Jason’s lovely pics of an FG-1 reminded me I’ve long, long meant to post on the arcane methodology of Navy aircraft designations prior to 1962.
Very briefly, the alphanumeric system was based on the role of the aircraft and it’s manufacturer, and how many previous types that manufacturer had produced, followed by numbers for variants on a basic type, and often additional letters for minor changes or specific mission equipment.
In this case, the FG-1 (probably an FG-1D) the “F” is for Fighter. “G” is for Goodyear. The “-1” is for the first variant produced.
Smart observers recognize that the plane is a Corsair. Well, yes it is. The basic Corsair was built by Vought, and designated the F4U. “F” again for Fighter, “U” for Vought (the manufacturer’s designator letter didn’t always make a lot of sense). The “4” tells us this was the fourth fighter type for the Navy designed by Vought.
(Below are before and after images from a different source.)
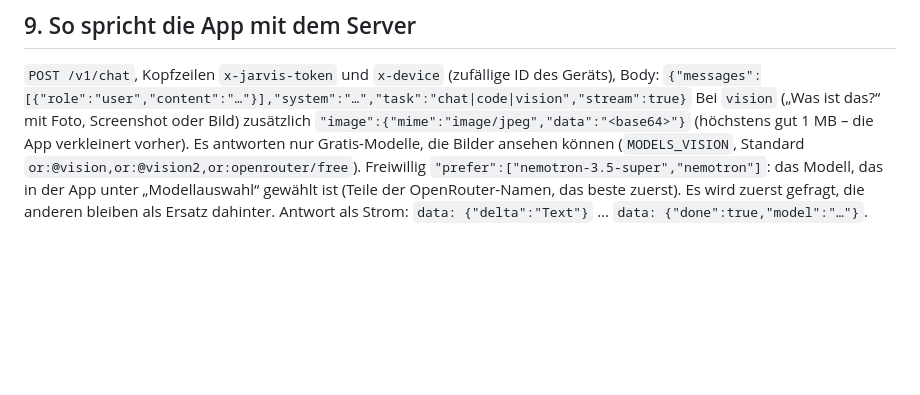
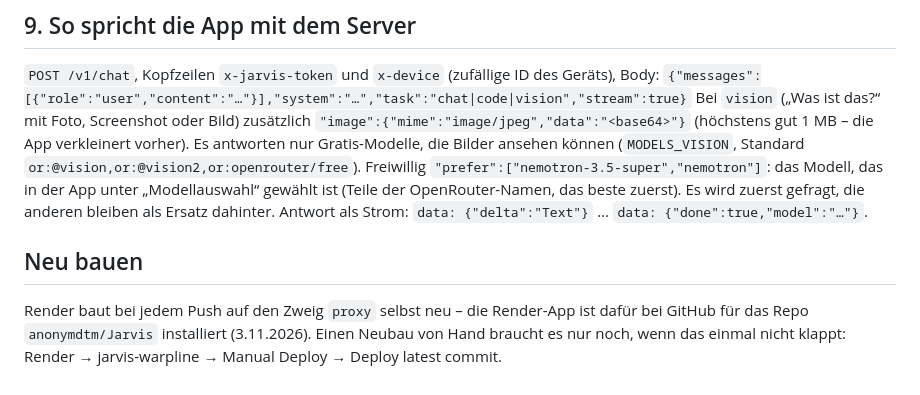
Before and after one commit to anonymdtm/Jarvis, a Markdown page: ANLEITUNG.md, the part around the change. GitHub-like rendering; blank space fills up the shorter version.

Commit message:
Anleitung: Render baut bei jedem Push selbst neu
Co-Authored-By: Claude Opus 5.5 <noreply@anthropic.com>
Claude-Session: https://claude.ai/code/session_01QuaWENYFUTP6EMH6YWqAwC

```diff
--- a/ANLEITUNG.md
+++ b/ANLEITUNG.md
@@ -78,3 +78,9 @@ Bei `vision` („Was ist das?“ mit Foto, Screenshot oder Bild) zusätzlich `"i
 Freiwillig `"prefer":["nemotron-3.5-super","nemotron"]`: das Modell, das in der App unter „Modellauswahl“ gewählt ist (Teile der
 OpenRouter-Namen, das beste zuerst). Es wird zuerst gefragt, die anderen bleiben als Ersatz dahinter.
 Antwort als Strom: `data: {"delta":"Text"}` … `data: {"done":true,"model":"…"}`.
+
+## Neu bauen
+
+Render baut bei jedem Push auf den Zweig `proxy` selbst neu – die Render-App ist dafür bei GitHub für das Repo
+`anonymdtm/Jarvis` installiert (3.11.2026). Einen Neubau von Hand braucht es nur noch, wenn das einmal nicht klappt:
+Render → jarvis-warpline → Manual Deploy → Deploy latest commit.
```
Because of the incredible increase in demand for airplanes during the war, and limited capacity of the primary builders, many types were ordered to be built by other firms, many of which hadn’t built whole airplanes before. Hence, Goodyear was tapped to build Corsairs. As noted, while they were virtually indistinguishable from a Corsair off the Vought lines, they received their own designation. Brewster Aircraft also received contracts to build Corsairs (under the designation F3A), though poor quality control meant none of these actually entered combat.
One of the most famous Navy planes of World War II was the Douglas Dauntless SBD. In this case, “S” meant Scout, “B” for bomber, and “D” for Douglas. It was replaced by the SB2C Helldiver. Scout Bomber, Curtiss, second Scout Bomber built for the Navy by Curtiss (the SBC was also named Helldiver).